After spending $45,000 in taxpayer money for a brief, six-week, nationwide search, Visit Florida ended up with two local tourism supervisors and Seccombe as finalists. Searchwide was the same firm that recruited Seccombe to Visit Florida in 2007.

Dan Krassner, director of Integrity Florida, a group that advocates for tougher ethics laws, said Visit Florida's no-bid $45,000 contract was a sign of government waste.

"It's disappointing that $45,000 was spent and just two resumes from Florida were found," he said. "Where is the return on investment?"

Robert Skrob, director of the Florida Association of Destination Marketing Organization, defended the organization's recruitment process, calling Searchwide the "category leader" in the industry.

"Finding the right candidate quickly, with an open and efficient process, welcome to all candidates, is exactly how government should work," he said.

Carra said his firm posted the job online, sent out inquiries to more than 150 executives and spoke to dozens of interested candidates over the past six weeks.

Board chairman Glenn Hastings said the contract with Searchwide was helpful because the volunteer board would not have been able to canvass dozens of resumes in such a short amount of time.

Timing is crucial because lawmakers and Scott will soon make decisions about how much taxpayer money to direct into Visit Florida's budget next year. While other agencies have weathered steep cuts over the past two years, Visit Florida has seen its taxpayer funding more than double to $54 million.

Board members said that going into the next legislative session without having a permanent CEO could harm the agency's future finances.

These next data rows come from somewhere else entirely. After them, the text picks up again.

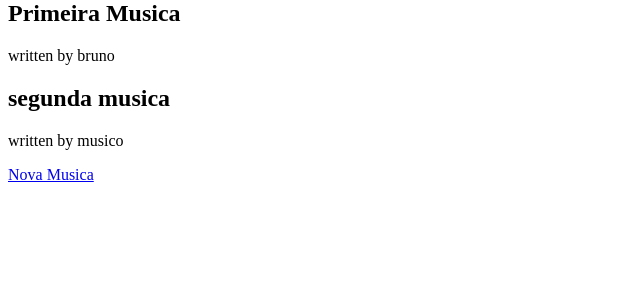
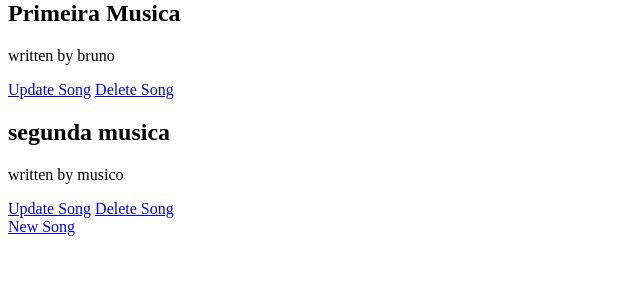
Before and after one commit to Bruno-Vasconcelos/Onimusic-Desafio, a Django app: page /musiconi/ in a window 1280 px wide. Shown: the part 20-320 px from the top of the page, without its empty margins (0-640 px from the left). Run offline with Django 3.2, Linux system fonts and the light colour scheme; data comes from the database, SQL or seed files in the repository; both versions use the stored data as it was after the commit.

Commit message:
CRUD concluido

```diff
--- a/onimusicdesafio/musiconi/models.py
+++ b/onimusicdesafio/musiconi/models.py
@@ -12,7 +12,6 @@ class Song(models.Model):
     def __str__(self):
         return self.title
 
-
 class Artist(models.Model):
     name = models.CharField(max_length=30)
     date_joined = models.DateField()
--- a/onimusicdesafio/musiconi/templates/musiconi/song_list.html
+++ b/onimusicdesafio/musiconi/templates/musiconi/song_list.html
@@ -9,9 +9,11 @@
         <article>
             <h2>{{ song.title }}</h2>
             <p> written by {{ song.artist }}</p>
+            <a href="{% url 'musiconi:update_song' song.id %}">Update Song</a>
+            <a href="{% url 'musiconi:delete_song' song.id %}">Delete Song</a>
         </article>
     {% endfor %}
-    <a href="{% url 'musiconi:create_song' %}">Nova Musica</a>
+    <a href="{% url 'musiconi:create_song' %}">New Song</a>
 
 
 
--- a/onimusicdesafio/musiconi/urls.py
+++ b/onimusicdesafio/musiconi/urls.py
@@ -6,4 +6,6 @@ app_name = "musiconi"
 urlpatterns = [
     path("", views.SongListView.as_view(),name = "list"),
     path('create_song/', views.createSong, name = "create_song"),
+    path('update_song/<str:pk>/', views.updateSong, name = "update_song"),
+    path('delete_song/<str:pk>/', views.deleteSong, name = "delete_song"),
 ]
--- a/onimusicdesafio/musiconi/views.py
+++ b/onimusicdesafio/musiconi/views.py
@@ -13,7 +13,29 @@ def createSong(request):
         form = SongForm(request.POST)
         if form.is_valid():
             form.save()
-            return redirect('/')
+            return redirect('/musiconi')
 
     context = {'form':form}
     return render(request,'musiconi/song_form.html', context)
+
+def updateSong(request, pk):
+
+    song = Song.objects.get(id=pk)
+    form = SongForm(instance=song)
+
+    if request.method == 'POST':
+        form = SongForm(request.POST, instance=song)
+        if form.is_valid():
+            form.save()
+            return redirect('/musiconi')
+
+    context = {'form':form}
+    return render(request,'musiconi/song_form.html', context)
+
+def deleteSong(request,pk):
+    song = Song.objects.get(id=pk)
+    if request.method == 'POST':
+        song.delete()
+        return redirect('/musiconi')
+    context = {'item':song}
+    return render(request,'musiconi/delete.html', context)
```
Also changed, not shown: onimusicdesafio/musiconi/templates/musiconi/delete.html (added, +10 -0 lines), onimusicdesafio/db.sqlite3.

Questions raised over cost of recruiting CEO for Visit Florida 11/19/12 [Last modified: Monday, November 19, 2012 9:29pm]
Photo reprints | Article reprints

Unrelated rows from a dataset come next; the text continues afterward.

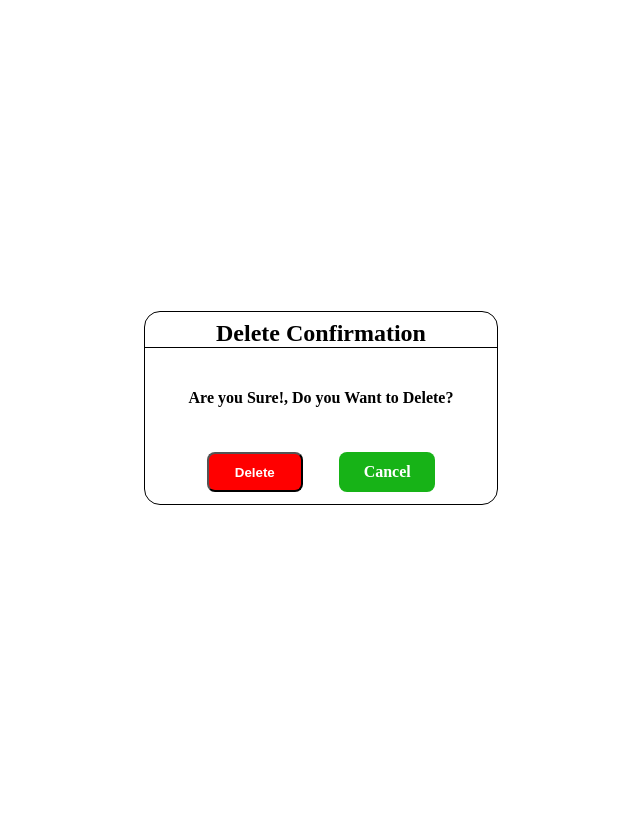
After one commit to hariharan0033/crud-employess-app, a Django app: page /delete/1 in a window 1280 px wide. The commit adds this page. Shown: the whole page, without its empty margins (327-967 px from the left). Run offline with Django 4.2, Linux system fonts and the light colour scheme.

Commit message:
Added Delete Method

```diff
--- a/App1/templates/Employee.html
+++ b/App1/templates/Employee.html
@@ -45,8 +45,8 @@
         <td>{{employee.empname}}</td>
         <td>{{employee.dept}}</td>
         <td>{{employee.salary}}</td>
-        <td><a href=""><img src="{% static 'images/pencil-square.svg'%}" alt=""></a></td>
-        <td><a href=""><img src="{% static 'images/trash3-fill.svg'%}" alt=""></a></td>
+        <td><a href="edit/{{employee.id}}"><img src="{% static 'images/pencil-square.svg'%}" alt=""></a></td>
+        <td><a href="delete/{{employee.id}}"><img src="{% static 'images/trash3-fill.svg'%}" alt=""></a></td>
         </tr>
         {% endfor %}
     </table>
--- /dev/null
+++ b/App1/templates/delete.html
@@ -0,0 +1,78 @@
+<!DOCTYPE html>
+<html lang="en">
+<head>
+    <meta charset="UTF-8">
+    <meta name="viewport" content="width=device-width, initial-scale=1.0">
+    <title>Delete Employee</title>
+    <style>
+        body{
+            width: 100vw;
+            height:100vh;
+            display:flex;
+            justify-content: center;
+            align-items: center;
+        }
+        .card{
+            border: 1px solid black;
+            border-radius: 1rem;
+            width: 22rem;
+            height: 12rem;
+            display: flex;
+            flex-direction: column;
+            align-items: center;
+        }
+        .card-header{
+            border-bottom: 1px solid black;
+            text-align: center;
+            width: 100%;
+        }
+        .card-body{
+            display: flex;
+            flex-direction: column;
+            justify-content: space-around;
+            height: 100%;
+        }
+        h2{
+            margin:.5rem;
+        }
+        .btn-con{
+            display: flex;
+            flex-direction: row;
+            justify-content: space-around;
+        }
+        input[type="submit"],a{
+            width:6rem;
+            height: 2.5rem;
+            color: white;
+            font-weight: bold;
+            cursor: pointer;
+            border-radius: .5rem;
+        }
+        input[type="submit"]{
+            background-color: red;
+        }
+        a{
+            background-color: rgb(23, 179, 23);
+            text-decoration: none;
+            display: grid;
+            place-content:  center;
+        }
+
+    </style>
+</head>
+<body>
+    <div class="card">
+        <h2 class="card-header">Delete Confirmation</h2>
+        <div class="card-body">
+            <h4>Are you Sure!, Do you Want to Delete?</h4>
+            <form action="" method="post">
+                {% csrf_token %}
+                <div class="btn-con">
+                    <input type="submit" value="Delete">
+                <a href="{%url 'listemp' %}">Cancel</a>
+                </div>
+            </form>
+        </div>
+    </div>
+</body>
+</html>
--- a/App1/views.py
+++ b/App1/views.py
@@ -15,3 +15,10 @@ def insert_employee(request):
             return redirect('listemp')
 
     return render(request,'insert_employee.html',{'form':form})
+
+def delete_employee(request,i):
+    if request.method == 'POST':
+        emp=Employee.objects.get(id=i)
+        emp.delete()
+        return redirect('listemp')
+    return render(request,'delete.html')
--- a/CRUD/urls.py
+++ b/CRUD/urls.py
@@ -21,5 +21,6 @@ from App1 import views
 urlpatterns = [
     path('admin/', admin.site.urls),
     path('',views.employee,name='listemp'),
-    path('insert/',views.insert_employee,name='insert')
+    path('insert/',views.insert_employee,name='insert'),
+    path('delete/<int:i>',views.delete_employee,name='deleteemp')
 ]
```
Also changed, not shown: db.sqlite3.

© 2017 Tampa Bay Times

    

Join the discussion: Click to view comments, add yours

Loading...
  1. Record $417 million awarded in lawsuit linking baby powder to cancer

    Nation

    LOS ANGELES — A Los Angeles jury on Monday ordered Johnson & Johnson to pay a record $417 million to a hospitalized woman who claimed in a lawsuit that the talc in the company's iconic baby powder causes ovarian cancer when applied regularly for feminine hygiene.

    A bottle of Johnson's baby powder is displayed. On Monday, Aug. 21, 2017, a Los Angeles County Superior Court spokeswoman confirmed that a jury has ordered Johnson & Johnson to pay $417 million in a case to a woman who claimed in a lawsuit that the talc in the company's iconic baby powder causes ovarian cancer when applied regularly for feminine hygiene. [Associated Press]
  2. Superior Uniform acquires Los Angeles-based PublicIdentity

    Corporate

    SEMINOLE — A subsidiary of Seminole-based Superior Uniform Group has acquired Los Angeles-based branded merchandise company PublicIdentity Inc.

    Superior Uniform Group CEO Michael Benstock
[Courtesy of Superior Uniform Group]
  3. FBI warns of spreading W-2 email theft scheme

    Personal Finance

    The IRS is warning businesses about a sharp increase in email phishing scams involving employees' W-2 forms — scams that can put staffers' Social Security numbers and other critical information in the hands of thieves.

    The IRS is warning businesses about a sharp increase in email phishing scams involving employees' W-2 forms.
[McClatchy DC/TNS file photo]
  4. Walmart expands grocery delivery service in Florida markets

    Retail

    TAMPA — Walmart is formally launching its grocery delivery service in Tampa, the company announced Monday, as it expands its delivery test into Orlando and Dallas. Five locations around Tampa are offering delivery for online grocery orders.

    Walmart is expanding its grocery delivery to Tampa, the company announced Monday. | [Times file photo]
  5. Marina at Hudson Beach poised to become 24-unit condominium-hotel

    Business

    HUDSON — One of the mainstay businesses at Hudson Beach is poised for redevelopment into a 24-unit condominium-hotel.

    The owners of Skeleton Key Marina in Hudson have filed preliminary plans with Pasco County to redevelop the site into a 24-unit condominium-hotel.